Three of four hate crimes racist: report
Published: 29 Jun 2009 09:28 GMT+02:00
Updated: 29 Jun 2009 09:28 GMT+02:00
Three of four reported hate crimes are xenophobic or racially motivated, according to a new report from the Swedish National Council for Crime Prevention (Brottsförebyggande rådet).
The report also shows that illegal threats and harassment are the most common types of hate crime. Last year, almost 5,900 hate crimes (crimes with the intention of offending the victim) were reported in Sweden.
Almost 72 percent (4,225) were judged to have racial or xenophobic motives, 18 percent (1,055) were related to sexual orientation and 10 percent (around 600) had anti-religious motives.
The most common crimes are illegal threats and harassment, which occur twice as often as violent hate crimes.
“That remains unchanged, which previous years' reports have also shown. These are crimes that occur in people's daily lives, a neighbour or a total stranger who might yell something about ethnic origin,” said Anna Molarin, one of the report's authors.
Compared to 2007, the number of hate crimes reported in 2008 increased by 2,350 incidents. The number has increased every year since 1999, when around 2,000 hate crimes were reported.
But several changes in the criteria for the crime mean that the figures aren't comparable. Last year, the definition of “hate crime” was changed. For example, hate crimes between minority groups, biphobia, heterophobia and transphobia now all fall under the hate crime rubric.
The council is also now tracking xenophobic hate crimes between minority groups and against Afro-Swedes and Roma people.
“We have seen in the police reports that these groups are particularly vulnerable,” said Molarin.
An increased inclination to report crimes and improved police routines also explain the increase.
“Police are working more and more with these crimes. In Stockholm, for instance, there is a hate crimes division with 4-5 specially trained officers who work with these crimes full-time,” explained Molarin.
But hate crimes are hard to resolve. Of all hate crimes reported in 2007, in only 8 percent of the cases was someone prosecuted, sentenced or formally cautioned.

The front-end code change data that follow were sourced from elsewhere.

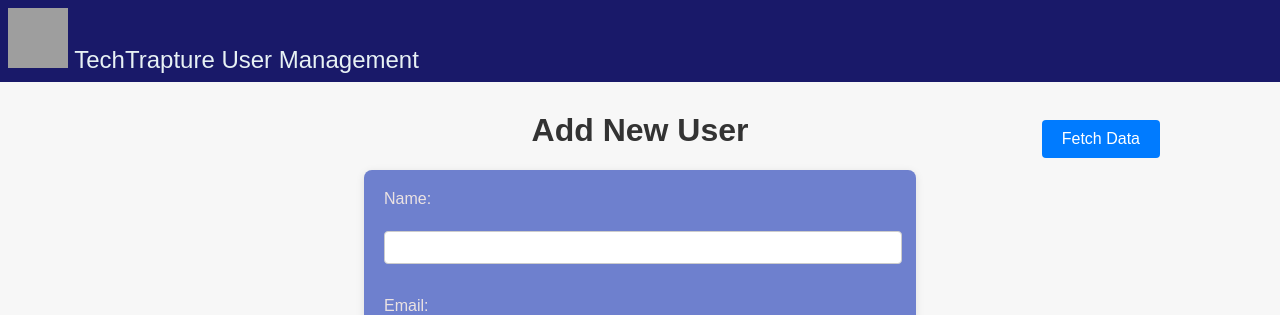
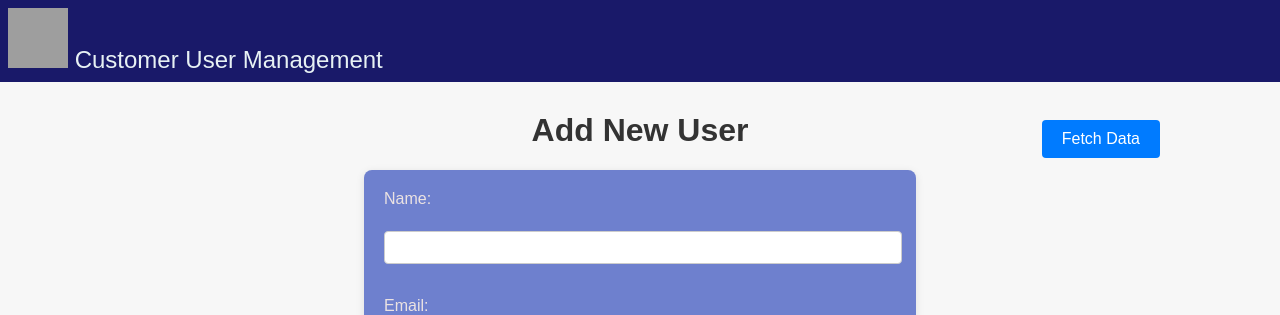
Before and after one commit to Praveenarumugam07/devops-proj, a Flask app: page / in a window 1280 px wide. Shown: the top 315 px of the page. Run offline with Flask 3, Linux system fonts and the light colour scheme; grey boxes are pictures that could not be loaded.

Commit message:
Update index.html

```diff
--- a/templates/index.html
+++ b/templates/index.html
@@ -106,7 +106,7 @@
     <div class="top-bar">
         <div class="container">
             <img src="https://storage.googleapis.com/bkt-static-tt/logo.png" width="60" height="60" class="logo" alt="">
-            TechTrapture User Management
+            Customer User Management
         </div>
 
     </div>
```
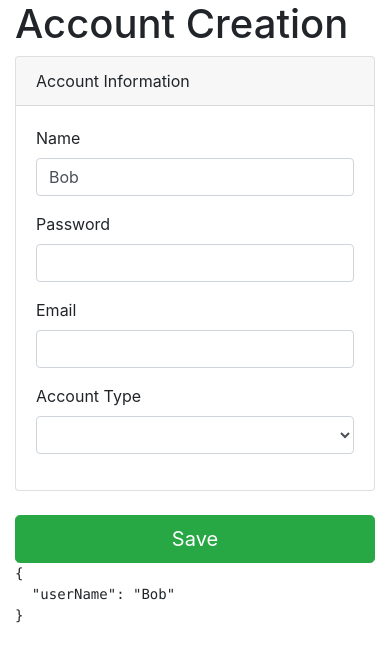
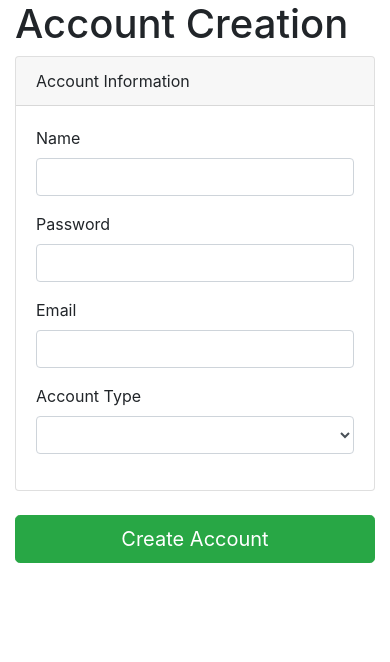
Before and after one commit to mgoldstein98/GUI-DB-Front, an Angular app in the folder Angular Project/: page /register in a window 390 px wide. Shown: the top 662 px of the page. Built offline with nearby package versions, Linux system fonts and the light colour scheme.

Commit message:
Register and Login are working

```diff
--- a/Angular Project/src/app/account-creation/account-creation.component.html
+++ b/Angular Project/src/app/account-creation/account-creation.component.html
@@ -40,62 +40,22 @@
             </label>
             <select id="account_jobTitle"
                     class="form-control"
-                    [(ngModel)] = "account.typeFlag">
-              <option></option>
-              <!-- <option *ngFor="let job of jobTitles"
-                      [value]="job.id">
-                {{ job.name }}
-              </option> -->
+                    [(ngModel)] = "account.typeFlag"
+                    [ngModelOptions]="{standalone: true}">
+              <option value=1>Anchor</option>
+              <option value=0>Manager</option>
             </select>
           </div>
         </div>
       </div>
       <br />
-      <!--
-      <ul class="list-group">
-        <li class="list-group-item bg-light">
-          Phone numbers
-        </li>
-        <li class="list-group-item">
-          PHONE_NUMBER_HERE
-          <span class="badge badge-primary float-right">
-            PHONE_TYPE_HERE
-          </span>
-        </li>
-        <li class="list-group-item">
-          <div class="input-group">
-            <div class="input-group-btn">
-              <div class="dropdown">
-                <button type="button" class="btn btn-default dropdown-toggle" data-toggle="dropdown">
-                  <span class="caret"></span>
-                </button>
-                <ul class="dropdown-menu">
-                  <li class="dropdown-item">
-                    <a href="javascript:void(0);">
-                      TYPE
-                    </a>
-                  </li>
-                </ul>
-              </div>
-            </div>
-            <input type="text" class="form-control" placeholder="Add phone...">
-            <span class="input-group-btn">
-              <button class="btn btn-info" type="button">
-                Add
-              </button>
-            </span>
-          </div>
-        </li>
-      </ul>
-      <br />
-      -->
-      <button class="btn btn-lg btn-success btn-block" type="button">
-        Save
+      <button class="btn btn-lg btn-success btn-block" type="button" (click)="createAccount()">
+        Create Account
       </button>
     </div>
-    <div class="col-md-4">
+    <!-- <div class="col-md-4">
       <pre>{{account|json}}</pre>
-    </div>
+    </div> -->
   </div>
 </div>
 <br />
--- a/Angular Project/src/app/account-creation/account-creation.component.ts
+++ b/Angular Project/src/app/account-creation/account-creation.component.ts
@@ -1,6 +1,7 @@
 import { Component, OnInit } from '@angular/core';
+import { HttpClientRoutes } from './../domain/http-client-routes.service';
 import { Account } from '../domain/models/account';
-// import { JobTitle } from '../domain/models/jobTitle';
+import { ActivatedRoute, Router } from '@angular/router';
 
 @Component({
   selector: 'app-account-creation',
@@ -10,19 +11,25 @@ import { Account } from '../domain/models/account';
 export class AccountCreationComponent implements OnInit {
 
   account: Account;
-  // jobTitles: JobTitle[];
 
-  constructor() { }
+  constructor(
+    private myHttp: HttpClientRoutes,
+    private activatedRoute: ActivatedRoute,
+    private router: Router
+  ) { }
 
   ngOnInit() {
-    this.account = {
-      userName: 'Bob'
-    };
-
-    // this.jobTitles = [
-    //   { id: 0, name: 'Manager' },
-    //   { id: 1, name: 'Anchor' }
-    // ];
+    this.account = {};
   }
 
+  createAccount () {
+    console.log(this.account);
+    this.myHttp.signup(this.account.userName, this.account.email, this.account.pass, this.account.typeFlag).subscribe((response) => {
+      console.log(response);
+
+      this.router.navigateByUrl(`home/${response}`);
+
+    });
+
+  }
 }
--- a/Angular Project/src/app/domain/http-client-routes.service.ts
+++ b/Angular Project/src/app/domain/http-client-routes.service.ts
@@ -26,13 +26,13 @@ export class HttpClientRoutes {
 
   login(email: string, pass: string): Observable<Account> {
     return this.httpClient
-      .post<Account>(`${this.endPoint}/login`, { email, pass }, this.httpOptions)
+      .post<Account>(`${this.endPoint}/accounts/login`, { email, pass }, this.httpOptions)
       .pipe(catchError(this.handleException));
   }
 
-  signup(name: string, pass: string, jobTitle: number): Observable<Account> {
+  signup(userName: string, email: string, pass: string, typeFlag: number): Observable<String> {
     return this.httpClient
-      .post<Account>(`${this.endPoint}/newAccount`, { name, pass, jobTitle }, this.httpOptions)
+      .post<String>(`${this.endPoint}/accounts/newAccount`, { userName, email, pass, typeFlag }, this.httpOptions)
       .pipe(catchError(this.handleException));
   }
 
--- a/Angular Project/src/app/domain/models/account.ts
+++ b/Angular Project/src/app/domain/models/account.ts
@@ -2,7 +2,7 @@ export class Account {
   userID?: number;
   userName?: string;
   pass?: string;
-  typeFlag?: number; // 0 (anchor) or 1 (manager)
+  typeFlag?: number; // 1 (anchor) or 0 (manager)
   email?: string;
   points?: number;
   myAnchors?: Account[];
--- a/Angular Project/src/app/homepage/homepage.component.html
+++ b/Angular Project/src/app/homepage/homepage.component.html
@@ -1,10 +1,10 @@
-<p>HOMEPAGE</p>
 <div *ngIf="this.user">
+  <p>{{this.user.userName}}</p>
   <!--ADD NAV BAR HERE-->
-  <div class=container *ngIf="user.typeFlag">
+  <div class=container *ngIf="user.typeFlag == 0">
     <app-manager></app-manager>
   </div>
-  <div class=container *ngIf="user.typeFlag">
+  <div class=container *ngIf="user.typeFlag == 1">
     <app-anchor></app-anchor>
   </div>
 </div>
--- a/Angular Project/src/app/login/login.component.html
+++ b/Angular Project/src/app/login/login.component.html
@@ -5,7 +5,7 @@
 <div class="User_interaction">
   <h2>Welcome!</h2>
   <p>If you are a new user click, New User.</p>
-  <button id="NewUser" type="button" class="btn btn-primary">New User</button>
+  <button id="NewUser" type="button" class="btn btn-primary" routerLink='../register'>New User</button>
   <p>If not, click Login.</p>
   <button id="login" type="button" class="btn btn-primary" data-toggle="modal" data-target="#LoginModal">Login</button>
 </div>
@@ -36,10 +36,10 @@
       <div class="login">
         <form>
           <div class="input-group p-3">
-            <input type="text" [value]="email" class="form-control make-smaller" placeholder="Username" aria-label="Username">
+            <input type="text" [(ngModel)]="email" [ngModelOptions]="{standalone: true}" class="form-control make-smaller" placeholder="Email" aria-label="Email">
           </div>
           <div class="input-group p-3">
-            <input type="text" [value]="password" class="form-control make-smaller" placeholder="Password" aria-label="Password">
+            <input type="text" [(ngModel)]="pass" [ngModelOptions]="{standalone: true}" class="form-control make-smaller" placeholder="Password" aria-label="Password">
           </div>
         </form>
       </div>
--- a/Angular Project/src/app/login/login.component.ts
+++ b/Angular Project/src/app/login/login.component.ts
@@ -1,6 +1,6 @@
 import { Component, OnInit } from '@angular/core';
 import { HttpClientRoutes } from './../domain/http-client-routes.service';
-
+import { ActivatedRoute, Router } from '@angular/router';
 
 @Component({
   selector: 'app-login',
@@ -10,19 +10,25 @@ import { HttpClientRoutes } from './../domain/http-client-routes.service';
 export class LoginComponent implements OnInit {
 
   email: string;
-  password: string;
+  pass: string;
 
-  constructor(private myHttp: HttpClientRoutes) { }
+  constructor(
+    private myHttp: HttpClientRoutes,
+    private activatedRoute: ActivatedRoute,
+    private router: Router
+    ) { }
 
-  ngOnInit() {
-    this.email = '';
-    this.password = '';
-  }
+  ngOnInit() {  }
 
   login() {
-    this.myHttp.login(this.email, this.password).subscribe((response) => {
+    this.email = this.email.trim();
+    this.pass = this.pass.trim();
+    console.log(this.email);
+    console.log(this.pass);
+    this.myHttp.login(this.email, this.pass).subscribe((response) => {
       console.log(response);
-      // router link to home page passing in user id
+      this.router.navigateByUrl(`home/${response}`);
+
     });
   }
 
```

The most difficult cases to resolve were Islamophobic hate crimes where an individual could be tied to the crime in only 5 percent of incidents.